Not to worry, Pig. It’s Friday Funnies!

 

And you don’t have to actually turn it off, as Clyde demonstrates. You can just blow it off.

 

People like Winslow and Carmen will take care of everything for you. Hope you like their plans, by the way.

The difference between Pig and Clyde being that Pig will eventually complain about how things turned out, while Clyde will just go his merry way.

The other possibility, however, is that Pig spends a little time in the daisies and a lot more time in the Vineyard, and I’d suggest that all around.

But for now, welcome to the Friday Funnies Daisy Patch.

 

Spud is the guy I feel sorry for. He’s a great foil for Wallace the Brave, but, while Pig is puzzled and depressed by the world around him, it all terrifies Spud.

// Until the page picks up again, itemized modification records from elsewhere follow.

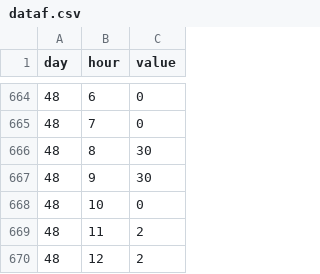
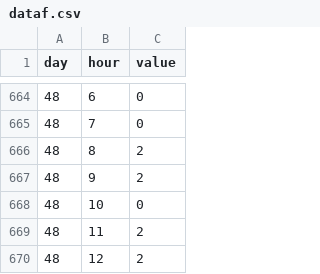
Before and after one commit to tombresee/Temp, a CSV file: dataf.csv, drawn as a sheet; only a part is shown, gaps mark what is left out.

```diff
--- a/dataf.csv
+++ b/dataf.csv
@@ -665,4 +665,4 @@ day,hour,value
 48,7,0
-48,8,30
-48,9,30
+48,8,2
+48,9,2
 48,10,0
```
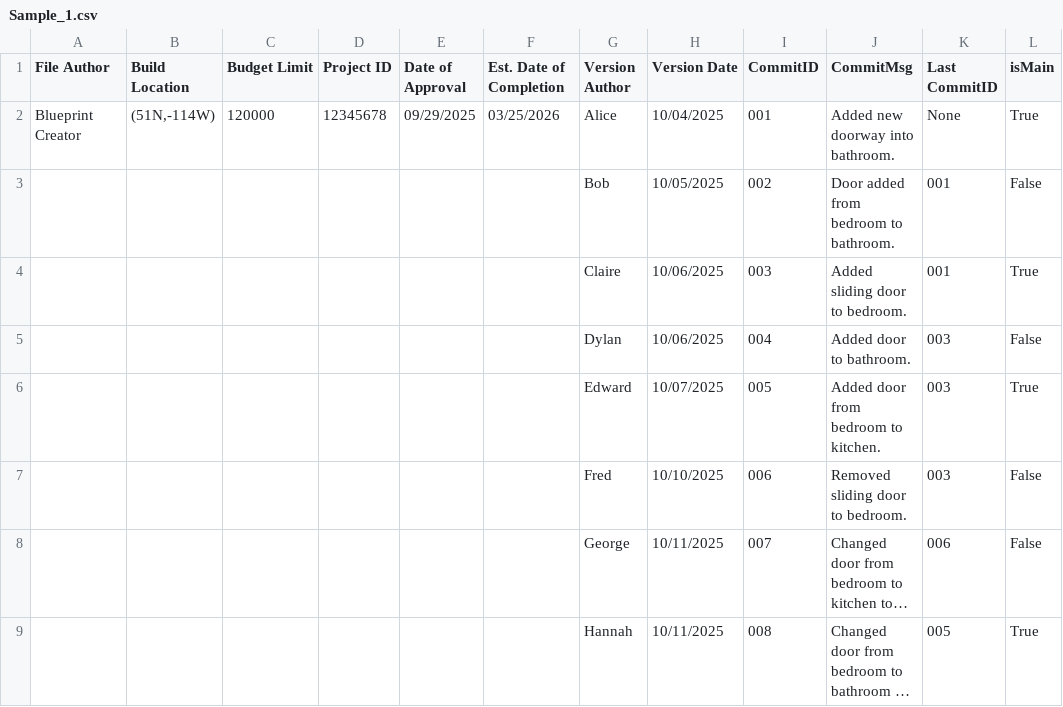
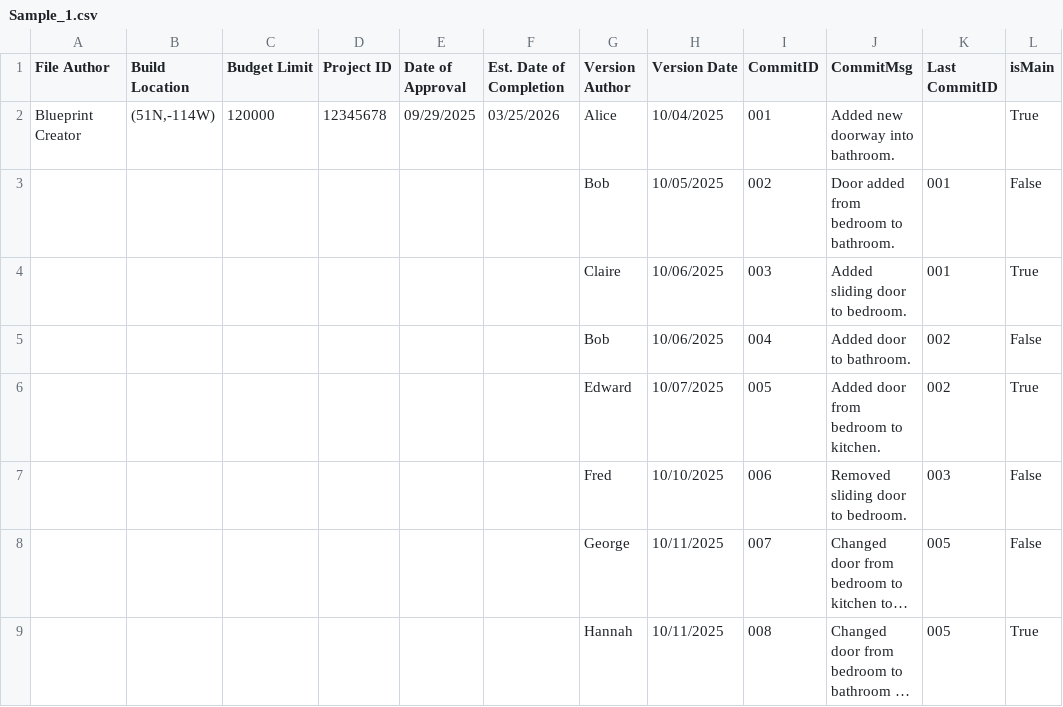
Before and after one commit to Mathemusician1729/BluePrint-File-Format, a CSV file: Sample_1.csv, drawn as a sheet; long unchanged cells end in …; the diff names each change by its address in the sheet, - before the commit and + after, or states it on an @@ line.

```diff
--- a/Sample_1.csv
+++ b/Sample_1.csv
-K2 (Last CommitID): None
+K2 (Last CommitID): (empty)
-G5 (Version Author): Dylan
+G5 (Version Author): Bob
-K5:K6 (Last CommitID): 003
+K5:K6 (Last CommitID): 002
-K8 (Last CommitID): 006
+K8 (Last CommitID): 005
```
Also changed, not shown: 7 other files.
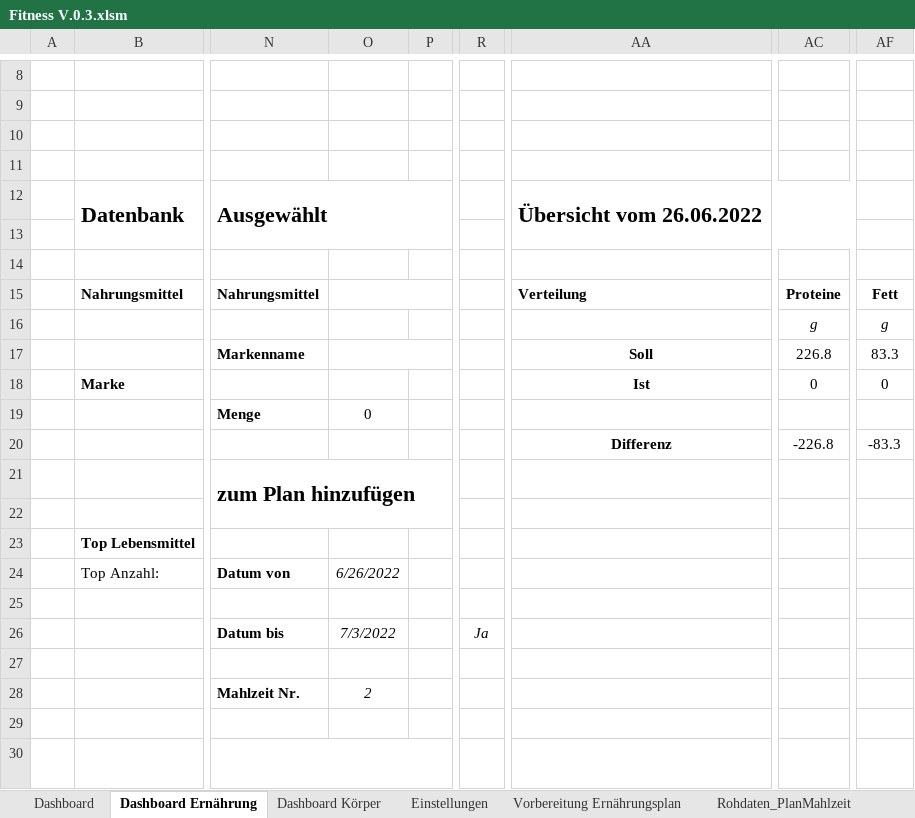
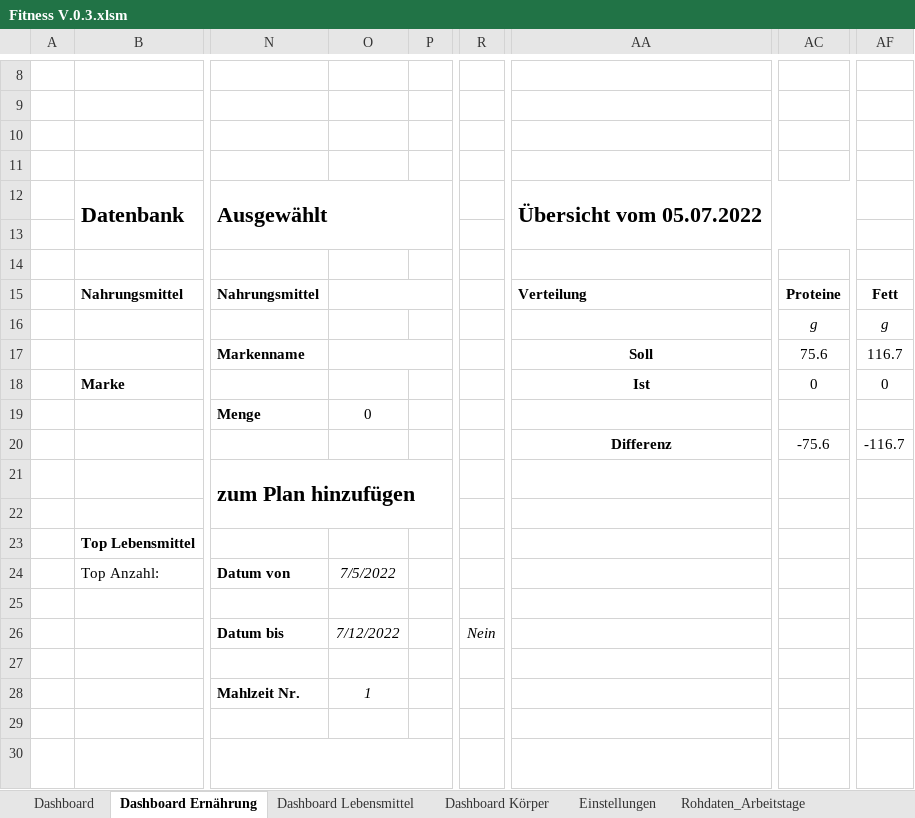
Before and after one commit to MatthiasBae/Fitness-Excel, an Excel workbook: Fitness V.0.3.xlsm, sheet Dashboard Ernährung, drawn as a sheet; only a part is shown, gaps mark what is left out; values as stored, in another font and other column widths than the file's, no borders; charts and pictures and conditional formats not drawn; the diff names each change by its address in the sheet, - before the commit and + after, or states it on an @@ line.

```diff
--- a/Fitness V.0.3.xlsm (sheet Dashboard Ernährung)
+++ b/Fitness V.0.3.xlsm (sheet Dashboard Ernährung)
-sheet tab: Vorbereitung Ernährungsplan
+sheet tab: Dashboard Lebensmittel
-AA12: Übersicht vom 26.06.2022
+AA12: Übersicht vom 05.07.2022
-AC17: 226.8
+AC17: 75.6
-AF17: 83.3
+AF17: 116.7
-AC20: -226.8
+AC20: -75.6
-AF20: -83.3
+AF20: -116.7
-O24: 6/26/2022
+O24: 7/5/2022
-O26: 7/3/2022
+O26: 7/12/2022
-R26: Ja
+R26: Nein
-O28: 2
+O28: 1
```
Also changed, not shown: sheet Rohdaten_MahlzeitLebensmittel, sheet Rohdaten_Zusammenfassung, sheet Rohdaten_Arbeitstage, sheet Rohdaten_PlanMahlzeit, sheet Einstellungen, sheet Rohdaten_Nährstoffverteilung, 3 more sheets, other sheet tabs, formulas that keep their value, charts or pictures, 15 other files.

The rocking chair metaphor will draw me in every time, because back when I was about 25, I had a freelance job that ended up with somebody higher up firing the people I was working for, with a decision not to pay the freelancer.

It was one of those low-middle-four-figure debts where it would be more expensive to sue them than to swallow it, even though I had a couple of subcontractors to pay off.

(Nice thing about writing is, when you get stiffed, you’re not often out a lot of actual costs. The not-nice thing is that the IRS doesn’t allow you to count “what my time is worth” in writing off bad debts.)

I thought about avoiding the aggravation, but then I made a conscious decision that I was not going to find myself someday sitting in that rocking chair at the home, saying, “I should have sued those bastards.”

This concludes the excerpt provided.